Already by the spring of 1864, the Union dead had completely filled the military cemeteries of Washington and Alexandria. Secretary of War Stanton ordered the Quartermaster General Montgomery Meigs to choose a new site. Meigs was a Georgian who had once served under Robert E. Lee in peacetime, but had developed an intense hatred for all southerners who fought against the union he still served. Without hesitation, he picked Robert E. Lee's lawn at Arlington for the new army cemetery and ordered the Union dead to be laid to rest within a few feet of the front door of the man he blamed for their deaths, so that no one could ever again live in the house. Lee had moved out of the house in 1861 after taking command of the Virginia State Military, and in 1864 the Federal Government repossessed the property over failure to pay taxes and had put it up for auction where a tax commissioner purchased it for government, military, charitable or educational purposes, thus becoming Arlington National Cemetery.
In August of 1864, Meigs personally inspected the site, and was furious to find that he had been disobeyed. Officers stationed there had buried the first bodies out of sight, in a distant corner of the estate that was once reserved for the burial of slaves. He immediately ordered the twenty-six Union coffins be brought to Arlington and then watched personally as they were lowered into the ground in a round ring around Mrs. Lee's old rose garden. Later he would order built at the center of that garden a Tomb of the Unknown Dead, filled with the anonymous bones of eleven hundred soldiers gathered from unmarked graves on battlefields within twenty-five miles of Washington.
In October, 1864, Meigs own son was killed by Confederate guerrillas in the Shenandoah Campaign and was buried in his father's old commander's lawn.

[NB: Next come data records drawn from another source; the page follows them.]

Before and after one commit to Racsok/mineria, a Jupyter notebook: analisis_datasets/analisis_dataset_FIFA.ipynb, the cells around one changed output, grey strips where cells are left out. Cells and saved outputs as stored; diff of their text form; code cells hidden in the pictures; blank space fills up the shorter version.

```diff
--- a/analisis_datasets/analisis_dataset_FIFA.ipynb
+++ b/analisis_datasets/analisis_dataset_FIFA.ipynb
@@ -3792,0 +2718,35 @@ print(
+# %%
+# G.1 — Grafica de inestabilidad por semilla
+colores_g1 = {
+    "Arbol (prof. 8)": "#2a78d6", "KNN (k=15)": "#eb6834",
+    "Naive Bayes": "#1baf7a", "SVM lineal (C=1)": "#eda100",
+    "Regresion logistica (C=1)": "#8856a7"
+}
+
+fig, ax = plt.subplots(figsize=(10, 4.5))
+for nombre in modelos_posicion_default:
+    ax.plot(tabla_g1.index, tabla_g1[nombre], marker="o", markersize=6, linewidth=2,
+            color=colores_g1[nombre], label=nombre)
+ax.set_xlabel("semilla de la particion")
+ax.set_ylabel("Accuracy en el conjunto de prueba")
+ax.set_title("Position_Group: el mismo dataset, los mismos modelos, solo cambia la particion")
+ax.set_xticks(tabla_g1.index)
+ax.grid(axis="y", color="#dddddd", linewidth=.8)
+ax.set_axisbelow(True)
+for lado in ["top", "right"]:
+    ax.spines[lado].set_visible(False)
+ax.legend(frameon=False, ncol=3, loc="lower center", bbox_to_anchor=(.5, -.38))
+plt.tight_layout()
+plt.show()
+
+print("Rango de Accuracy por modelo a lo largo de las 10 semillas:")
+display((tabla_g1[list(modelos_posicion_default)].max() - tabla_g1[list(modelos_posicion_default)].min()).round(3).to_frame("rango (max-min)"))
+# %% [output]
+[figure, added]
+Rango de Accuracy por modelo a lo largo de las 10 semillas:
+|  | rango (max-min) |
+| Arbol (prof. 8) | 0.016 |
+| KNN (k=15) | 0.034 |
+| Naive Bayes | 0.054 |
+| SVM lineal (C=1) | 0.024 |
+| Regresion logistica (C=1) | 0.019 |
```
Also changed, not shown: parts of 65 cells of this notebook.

The men Grant was sending to fight Robert E. Lee were being buried in Robert E. Lee's own front yard. That yard became Arlington National Cemetery, the Union's most hallowed ground.